Heatsink and GPU fan mod

I would like to share some of the work I've done modding my computer and thought this would be the most appropriate heading to put it under. 

Please excuse the poor lighting and photo quality as I took these at night on a camera phone with nothing but room light and two led booklights to assist me.

My main concern when doing this was to cut down on noise. 

The graphics card is an XFX 6870 that looks something like this stock.

The stock fan brought to mind a dust buster even under slight load. 

I also modded the CPU heatsink which is an older version of a Zalman cooler ripped from an old socket 1366 build that I did a bit of cobbling to get to fit on 1155. 

I went with Noctua fans because of how impressed I was with the amazing performance and near silent operation.

This is the before photo with the stock Zalman fan and vacuum esque 6870.


I ordered an 80mm fan. Truth be told I wasn't sure how fans were measured so ordering an 80mm one was sort of a leap of faith that ended up fitting the hole in the graphics card perfectly. I was just as ready to leave off the housing but it does help in directing the airflow.

I used a roto tool with a cutting disk to liberate the fan from the housing. I then used some really strong and thick double sided tape to secure the fan to the top of the heatsink.


I then ran the wire for the fan out of the top of the ventilation holes already cut into the housing. I have the cord running back into a straight molex to 3 pin converter.

There is was an option of modding the connector from a 3 pin to a 2 pin which would allow the fan to be controlled by the graphics on board voltage control but the fan is virtually silent as max speed so I didn't see a point. I'm not sure if the 3-2 pin mod would work but it would run the fan basically on variable voltage which I hear isn't great for longevity.

Here is an action shot.



The CPU heatsink wasn't all that noisy but I wanted to mod it anyways with a larger and more quiet fan that would move a lot more air than the wimpy Zalman one.

I've got a pretty kludge worthy mounting setup. I took bits of solid copper wiring of which gague I'm not sure but its thick enough to hold its shape when bent, and threaded it through the screw holes and made a sort of hump in the wire to keep it from moving back and forth. I then bent it gently around the heatsink. 


There is absolutly no discernable vibration to my ears and the fix has worked amazingly well. You can also see a bit of the canabalized mounting. I stole hardware from a kit that was meant to go on 1135 and it bolted right in.


Another action shot.



The rest of these are pictures just showcasing the build. Things like how I managed the cables etc. etc.


Parts used are

Case:  Fractal Design Define Mini

CPU: Intel Core i5-2500K

Motherboard: ASRock H77M

Graphics card: XFX HD-687A-ZHFC Radeon HD 6870

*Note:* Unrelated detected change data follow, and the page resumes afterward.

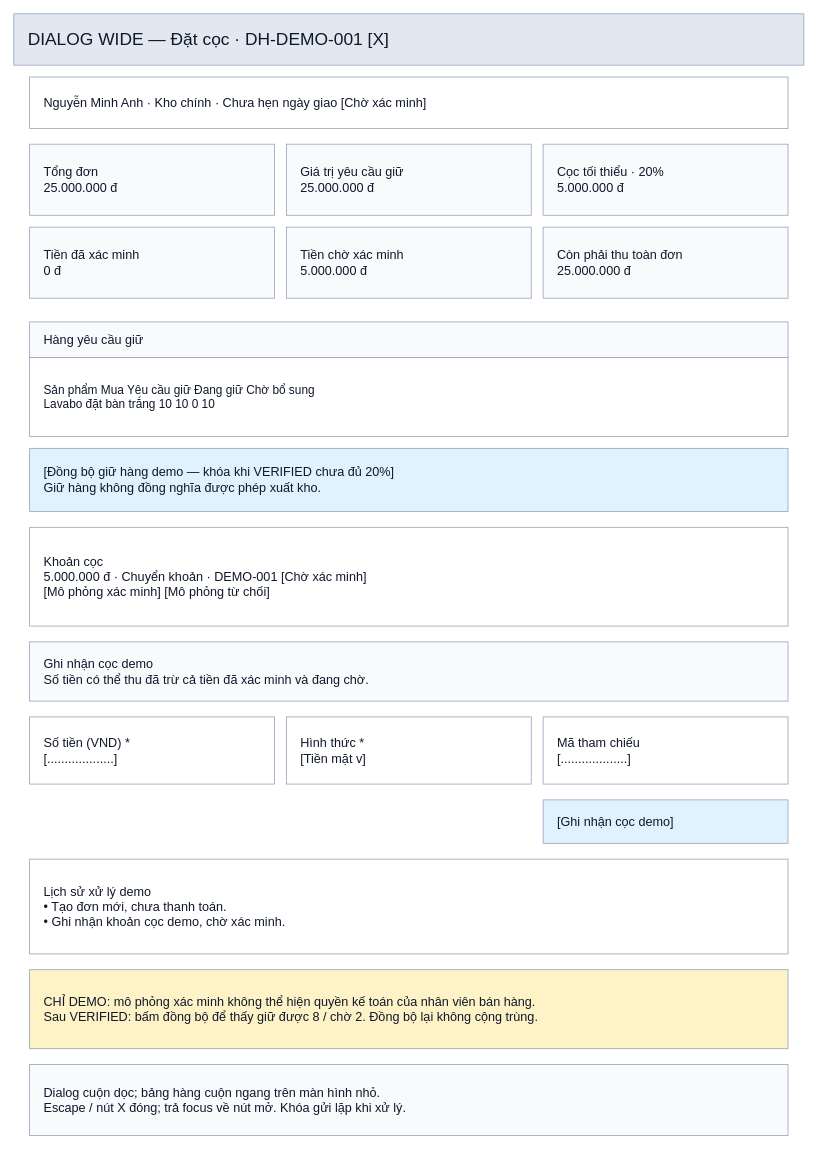
NamPham14/aquasuite-fe keeps this draw.io diagram as page "03 · Chi tiết cọc và giữ hàng" (3 of 6) of docs/specifications/FE-UC29-DEMO.drawio. Above is the earlier version. Source tidied: cells renumbered, new cells numbered last; positions are measured from the earlier drawing's top-left corner, leaving out a move shared by most shapes. Both pictures are drawn from the tidied source at 79%, with x=0, y=0 at pixel (13, 13).
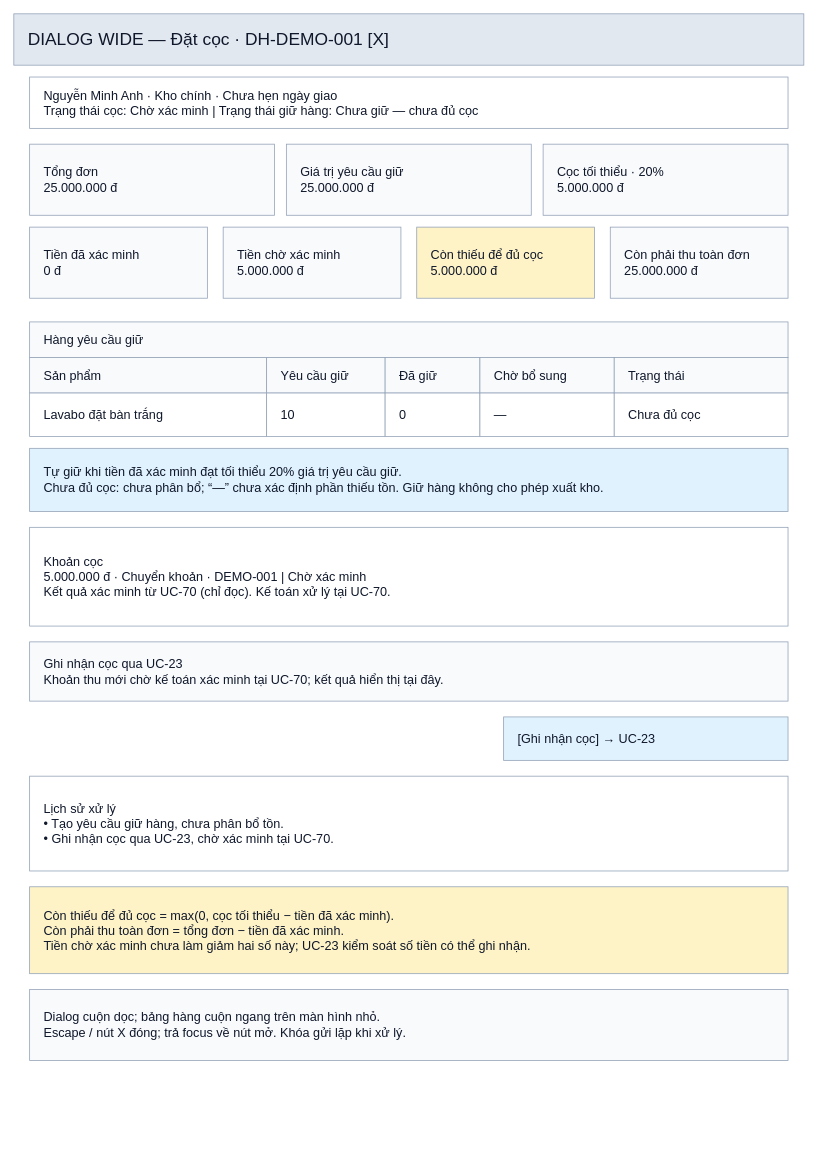
The same page after the edit.

What changed in the source:
```diff
@@
-    <mxCell id="3" value="Nguyễn Minh Anh · Kho chính · Chưa hẹn ngày giao                  [Chờ xác minh]" style="rounded=0;whiteSpace=wrap;html=0;fillColor=#ffffff;strokeColor=#94a3b8;fontColor=#0f172a;fontSize=16;align=left;verticalAlign=middle;spacingLeft=16;spacingRight=12;" parent="1" vertex="1">
+    <mxCell id="3" value="Nguyễn Minh Anh · Kho chính · Chưa hẹn ngày giao&#10;Trạng thái cọc: Chờ xác minh   |   Trạng thái giữ hàng: Chưa giữ — chưa đủ cọc" style="rounded=0;whiteSpace=wrap;html=0;fillColor=#ffffff;strokeColor=#94a3b8;fontColor=#0f172a;fontSize=16;align=left;verticalAlign=middle;spacingLeft=16;spacingRight=12;" parent="1" vertex="1">
       <mxGeometry x="20" y="80" width="960" height="65" as="geometry" />
     </mxCell>
@@
     <mxCell id="7" value="Tiền đã xác minh&#10;0 đ" style="rounded=0;whiteSpace=wrap;html=0;fillColor=#f8fafc;strokeColor=#94a3b8;fontColor=#0f172a;fontSize=16;align=left;verticalAlign=middle;spacingLeft=16;spacingRight=12;" parent="1" vertex="1">
-      <mxGeometry x="20" y="270" width="310" height="90" as="geometry" />
+      <mxGeometry x="20" y="270" width="225" height="90" as="geometry" />
     </mxCell>
     <mxCell id="8" value="Tiền chờ xác minh&#10;5.000.000 đ" style="rounded=0;whiteSpace=wrap;html=0;fillColor=#f8fafc;strokeColor=#94a3b8;fontColor=#0f172a;fontSize=16;align=left;verticalAlign=middle;spacingLeft=16;spacingRight=12;" parent="1" vertex="1">
-      <mxGeometry x="345" y="270" width="310" height="90" as="geometry" />
+      <mxGeometry x="265" y="270" width="225" height="90" as="geometry" />
     </mxCell>
     <mxCell id="9" value="Còn phải thu toàn đơn&#10;25.000.000 đ" style="rounded=0;whiteSpace=wrap;html=0;fillColor=#f8fafc;strokeColor=#94a3b8;fontColor=#0f172a;fontSize=16;align=left;verticalAlign=middle;spacingLeft=16;spacingRight=12;" parent="1" vertex="1">
-      <mxGeometry x="670" y="270" width="310" height="90" as="geometry" />
+      <mxGeometry x="755" y="270" width="225" height="90" as="geometry" />
     </mxCell>
@@
-    <mxCell id="11" value="Sản phẩm                       Mua         Yêu cầu giữ         Đang giữ         Chờ bổ sung&#10;Lavabo đặt bàn trắng           10          10                  0                 10" style="rounded=0;whiteSpace=wrap;html=0;fillColor=#ffffff;strokeColor=#94a3b8;fontColor=#0f172a;fontSize=15;align=left;verticalAlign=middle;spacingLeft=16;spacingRight=12;" parent="1" vertex="1">
-      <mxGeometry x="20" y="435" width="960" height="100" as="geometry" />
-    </mxCell>
-    <mxCell id="12" value="[Đồng bộ giữ hàng demo — khóa khi VERIFIED chưa đủ 20%]&#10;Giữ hàng không đồng nghĩa được phép xuất kho." style="rounded=0;whiteSpace=wrap;html=0;fillColor=#e0f2fe;strokeColor=#94a3b8;fontColor=#0f172a;fontSize=16;align=left;verticalAlign=middle;spacingLeft=16;spacingRight=12;" parent="1" vertex="1">
+    <mxCell id="12" value="Tự giữ khi tiền đã xác minh đạt tối thiểu 20% giá trị yêu cầu giữ.&#10;Chưa đủ cọc: chưa phân bổ; “—” chưa xác định phần thiếu tồn. Giữ hàng không cho phép xuất kho." style="rounded=0;whiteSpace=wrap;html=0;fillColor=#e0f2fe;strokeColor=#94a3b8;fontColor=#0f172a;fontSize=16;align=left;verticalAlign=middle;spacingLeft=16;spacingRight=12;" parent="1" vertex="1">
       <mxGeometry x="20" y="550" width="960" height="80" as="geometry" />
     </mxCell>
-    <mxCell id="13" value="Khoản cọc&#10;5.000.000 đ · Chuyển khoản · DEMO-001                  [Chờ xác minh]&#10;[Mô phỏng xác minh]       [Mô phỏng từ chối]" style="rounded=0;whiteSpace=wrap;html=0;fillColor=#ffffff;strokeColor=#94a3b8;fontColor=#0f172a;fontSize=16;align=left;verticalAlign=middle;spacingLeft=16;spacingRight=12;" parent="1" vertex="1">
+    <mxCell id="13" value="Khoản cọc&#10;5.000.000 đ · Chuyển khoản · DEMO-001   |   Chờ xác minh&#10;Kết quả xác minh từ UC-70 (chỉ đọc). Kế toán xử lý tại UC-70." style="rounded=0;whiteSpace=wrap;html=0;fillColor=#ffffff;strokeColor=#94a3b8;fontColor=#0f172a;fontSize=16;align=left;verticalAlign=middle;spacingLeft=16;spacingRight=12;" parent="1" vertex="1">
       <mxGeometry x="20" y="650" width="960" height="125" as="geometry" />
     </mxCell>
-    <mxCell id="14" value="Ghi nhận cọc demo&#10;Số tiền có thể thu đã trừ cả tiền đã xác minh và đang chờ." style="rounded=0;whiteSpace=wrap;html=0;fillColor=#f8fafc;strokeColor=#94a3b8;fontColor=#0f172a;fontSize=16;align=left;verticalAlign=middle;spacingLeft=16;spacingRight=12;" parent="1" vertex="1">
+    <mxCell id="14" value="Ghi nhận cọc qua UC-23&#10;Khoản thu mới chờ kế toán xác minh tại UC-70; kết quả hiển thị tại đây." style="rounded=0;whiteSpace=wrap;html=0;fillColor=#f8fafc;strokeColor=#94a3b8;fontColor=#0f172a;fontSize=16;align=left;verticalAlign=middle;spacingLeft=16;spacingRight=12;" parent="1" vertex="1">
       <mxGeometry x="20" y="795" width="960" height="75" as="geometry" />
     </mxCell>
-    <mxCell id="15" value="Số tiền (VND) *&#10;[...................]" style="rounded=0;whiteSpace=wrap;html=0;fillColor=#ffffff;strokeColor=#94a3b8;fontColor=#0f172a;fontSize=16;align=left;verticalAlign=middle;spacingLeft=16;spacingRight=12;" parent="1" vertex="1">
-      <mxGeometry x="20" y="890" width="310" height="85" as="geometry" />
-    </mxCell>
-    <mxCell id="16" value="Hình thức *&#10;[Tiền mặt v]" style="rounded=0;whiteSpace=wrap;html=0;fillColor=#ffffff;strokeColor=#94a3b8;fontColor=#0f172a;fontSize=16;align=left;verticalAlign=middle;spacingLeft=16;spacingRight=12;" parent="1" vertex="1">
-      <mxGeometry x="345" y="890" width="310" height="85" as="geometry" />
-    </mxCell>
-    <mxCell id="17" value="Mã tham chiếu&#10;[...................]" style="rounded=0;whiteSpace=wrap;html=0;fillColor=#ffffff;strokeColor=#94a3b8;fontColor=#0f172a;fontSize=16;align=left;verticalAlign=middle;spacingLeft=16;spacingRight=12;" parent="1" vertex="1">
-      <mxGeometry x="670" y="890" width="310" height="85" as="geometry" />
-    </mxCell>
-    <mxCell id="18" value="[Ghi nhận cọc demo]" style="rounded=0;whiteSpace=wrap;html=0;fillColor=#e0f2fe;strokeColor=#94a3b8;fontColor=#0f172a;fontSize=16;align=left;verticalAlign=middle;spacingLeft=16;spacingRight=12;" parent="1" vertex="1">
-      <mxGeometry x="670" y="995" width="310" height="55" as="geometry" />
+    <mxCell id="18" value="[Ghi nhận cọc] → UC-23" style="rounded=0;whiteSpace=wrap;html=0;fillColor=#e0f2fe;strokeColor=#94a3b8;fontColor=#0f172a;fontSize=16;align=left;verticalAlign=middle;spacingLeft=16;spacingRight=12;" parent="1" vertex="1">
+      <mxGeometry x="620" y="890" width="360" height="55" as="geometry" />
     </mxCell>
-    <mxCell id="19" value="Lịch sử xử lý demo&#10;• Tạo đơn mới, chưa thanh toán.&#10;• Ghi nhận khoản cọc demo, chờ xác minh." style="rounded=0;whiteSpace=wrap;html=0;fillColor=#ffffff;strokeColor=#94a3b8;fontColor=#0f172a;fontSize=16;align=left;verticalAlign=middle;spacingLeft=16;spacingRight=12;" parent="1" vertex="1">
-      <mxGeometry x="20" y="1070" width="960" height="120" as="geometry" />
+    <mxCell id="19" value="Lịch sử xử lý&#10;• Tạo yêu cầu giữ hàng, chưa phân bổ tồn.&#10;• Ghi nhận cọc qua UC-23, chờ xác minh tại UC-70." style="rounded=0;whiteSpace=wrap;html=0;fillColor=#ffffff;strokeColor=#94a3b8;fontColor=#0f172a;fontSize=16;align=left;verticalAlign=middle;spacingLeft=16;spacingRight=12;" parent="1" vertex="1">
+      <mxGeometry x="20" y="965" width="960" height="120" as="geometry" />
     </mxCell>
-    <mxCell id="20" value="CHỈ DEMO: mô phỏng xác minh không thể hiện quyền kế toán của nhân viên bán hàng.&#10;Sau VERIFIED: bấm đồng bộ để thấy giữ được 8 / chờ 2. Đồng bộ lại không cộng trùng." style="rounded=0;whiteSpace=wrap;html=0;fillColor=#fef3c7;strokeColor=#94a3b8;fontColor=#0f172a;fontSize=16;align=left;verticalAlign=middle;spacingLeft=16;spacingRight=12;" parent="1" vertex="1">
-      <mxGeometry x="20" y="1210" width="960" height="100" as="geometry" />
+    <mxCell id="20" value="Còn thiếu để đủ cọc = max(0, cọc tối thiểu − tiền đã xác minh).&#10;Còn phải thu toàn đơn = tổng đơn − tiền đã xác minh.&#10;Tiền chờ xác minh chưa làm giảm hai số này; UC-23 kiểm soát số tiền có thể ghi nhận." style="rounded=0;whiteSpace=wrap;html=0;fillColor=#fef3c7;strokeColor=#94a3b8;fontColor=#0f172a;fontSize=16;align=left;verticalAlign=middle;spacingLeft=16;spacingRight=12;" parent="1" vertex="1">
+      <mxGeometry x="20" y="1105" width="960" height="110" as="geometry" />
     </mxCell>
     <mxCell id="21" value="Dialog cuộn dọc; bảng hàng cuộn ngang trên màn hình nhỏ.&#10;Escape / nút X đóng; trả focus về nút mở. Khóa gửi lặp khi xử lý." style="rounded=0;whiteSpace=wrap;html=0;fillColor=#f8fafc;strokeColor=#94a3b8;fontColor=#0f172a;fontSize=16;align=left;verticalAlign=middle;spacingLeft=16;spacingRight=12;" parent="1" vertex="1">
-      <mxGeometry x="20" y="1330" width="960" height="90" as="geometry" />
+      <mxGeometry x="20" y="1235" width="960" height="90" as="geometry" />
     </mxCell>
+    <mxCell id="22" value="Còn thiếu để đủ cọc&#10;5.000.000 đ" style="rounded=0;whiteSpace=wrap;html=0;fillColor=#fef3c7;strokeColor=#94a3b8;fontColor=#0f172a;fontSize=16;align=left;verticalAlign=middle;spacingLeft=16;spacingRight=12;" parent="1" vertex="1">
+      <mxGeometry x="510" y="270" width="225" height="90" as="geometry" />
+    </mxCell>
+    <mxCell id="23" value="Sản phẩm" style="rounded=0;whiteSpace=wrap;html=0;fillColor=#f8fafc;strokeColor=#94a3b8;fontColor=#0f172a;fontSize=16;align=left;verticalAlign=middle;spacingLeft=16;spacingRight=12;" parent="1" vertex="1">
+      <mxGeometry x="20" y="435" width="300" height="45" as="geometry" />
+    </mxCell>
+    <mxCell id="24" value="Lavabo đặt bàn trắng" style="rounded=0;whiteSpace=wrap;html=0;fillColor=#ffffff;strokeColor=#94a3b8;fontColor=#0f172a;fontSize=16;align=left;verticalAlign=middle;spacingLeft=16;spacingRight=12;" parent="1" vertex="1">
+      <mxGeometry x="20" y="480" width="300" height="55" as="geometry" />
+    </mxCell>
+    <mxCell id="25" value="Yêu cầu giữ" style="rounded=0;whiteSpace=wrap;html=0;fillColor=#f8fafc;strokeColor=#94a3b8;fontColor=#0f172a;fontSize=16;align=left;verticalAlign=middle;spacingLeft=16;spacingRight=12;" parent="1" vertex="1">
+      <mxGeometry x="320" y="435" width="150" height="45" as="geometry" />
+    </mxCell>
+    <mxCell id="26" value="10" style="rounded=0;whiteSpace=wrap;html=0;fillColor=#ffffff;strokeColor=#94a3b8;fontColor=#0f172a;fontSize=16;align=left;verticalAlign=middle;spacingLeft=16;spacingRight=12;" parent="1" vertex="1">
+      <mxGeometry x="320" y="480" width="150" height="55" as="geometry" />
+    </mxCell>
+    <mxCell id="27" value="Đã giữ" style="rounded=0;whiteSpace=wrap;html=0;fillColor=#f8fafc;strokeColor=#94a3b8;fontColor=#0f172a;fontSize=16;align=left;verticalAlign=middle;spacingLeft=16;spacingRight=12;" parent="1" vertex="1">
+      <mxGeometry x="470" y="435" width="120" height="45" as="geometry" />
+    </mxCell>
+    <mxCell id="28" value="0" style="rounded=0;whiteSpace=wrap;html=0;fillColor=#ffffff;strokeColor=#94a3b8;fontColor=#0f172a;fontSize=16;align=left;verticalAlign=middle;spacingLeft=16;spacingRight=12;" parent="1" vertex="1">
+      <mxGeometry x="470" y="480" width="120" height="55" as="geometry" />
+    </mxCell>
+    <mxCell id="29" value="Chờ bổ sung" style="rounded=0;whiteSpace=wrap;html=0;fillColor=#f8fafc;strokeColor=#94a3b8;fontColor=#0f172a;fontSize=16;align=left;verticalAlign=middle;spacingLeft=16;spacingRight=12;" parent="1" vertex="1">
+      <mxGeometry x="590" y="435" width="170" height="45" as="geometry" />
+    </mxCell>
+    <mxCell id="30" value="—" style="rounded=0;whiteSpace=wrap;html=0;fillColor=#ffffff;strokeColor=#94a3b8;fontColor=#0f172a;fontSize=16;align=left;verticalAlign=middle;spacingLeft=16;spacingRight=12;" parent="1" vertex="1">
+      <mxGeometry x="590" y="480" width="170" height="55" as="geometry" />
+    </mxCell>
+    <mxCell id="31" value="Trạng thái" style="rounded=0;whiteSpace=wrap;html=0;fillColor=#f8fafc;strokeColor=#94a3b8;fontColor=#0f172a;fontSize=16;align=left;verticalAlign=middle;spacingLeft=16;spacingRight=12;" parent="1" vertex="1">
+      <mxGeometry x="760" y="435" width="220" height="45" as="geometry" />
+    </mxCell>
+    <mxCell id="32" value="Chưa đủ cọc" style="rounded=0;whiteSpace=wrap;html=0;fillColor=#ffffff;strokeColor=#94a3b8;fontColor=#0f172a;fontSize=16;align=left;verticalAlign=middle;spacingLeft=16;spacingRight=12;" parent="1" vertex="1">
+      <mxGeometry x="760" y="480" width="220" height="55" as="geometry" />
+    </mxCell>
```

Hard Drive: SAMSUNG 840 Pro Series MZ-7PD128BW (+ some old western digitals I had for storage)

RAM: **(I would NOT reccomend using this ram as it is 1.65 volts and the motherboard only supports a max of 1.5 volts so it runs at 1333, if you use this board get a kit that runs at 1.5 volts @1600, this was a silly oversight by me) 

CORSAIR XMS 8GB (2 x 4GB) 240-Pin DDR3 SDRAM DDR3 1600 (PC3 12800) Desktop Memory Model CMX8GX3M2A1600C9 

PSU: CORSAIR HX series HX650 650W Semi-Modular 

Fans: Noctua except for the fans that came with the case which are excellent. 




Nice, looks pretty good.

As far as the RAM, I always use/suggest RAM that runs at stock voltage (1600 mHz, 1866 mHz, etc.) if at all possible. It usually is within $5 of the cheaper stuff and can possibly OC better, due to the stock speeds at stock voltage.

Your pictures aren't too bad for a camera phone and some lights, so I wouldn't worry too much about it.

How much did this upgrade cost you? I always like it when you can re-use some parts and create a good upgrade for little $ (I'm cheap and I can be quite handy too).

Noctua fans are expensive. I think the 200mm one was 25 bucks and the 80mm one was 20. Its totally worth it for a near silent system that runs this cool though.

Also something I forgot to mention is that the fan on the card sticks out enough so that I couldn't get a sound card into that PCI slot right under it so if I wanted a sound card it would have to be a PCI Expressx1 card stoved into that second PCIe slot. 

That is pretty awesome. Not pretty awesome, that's fantastic! Great job :)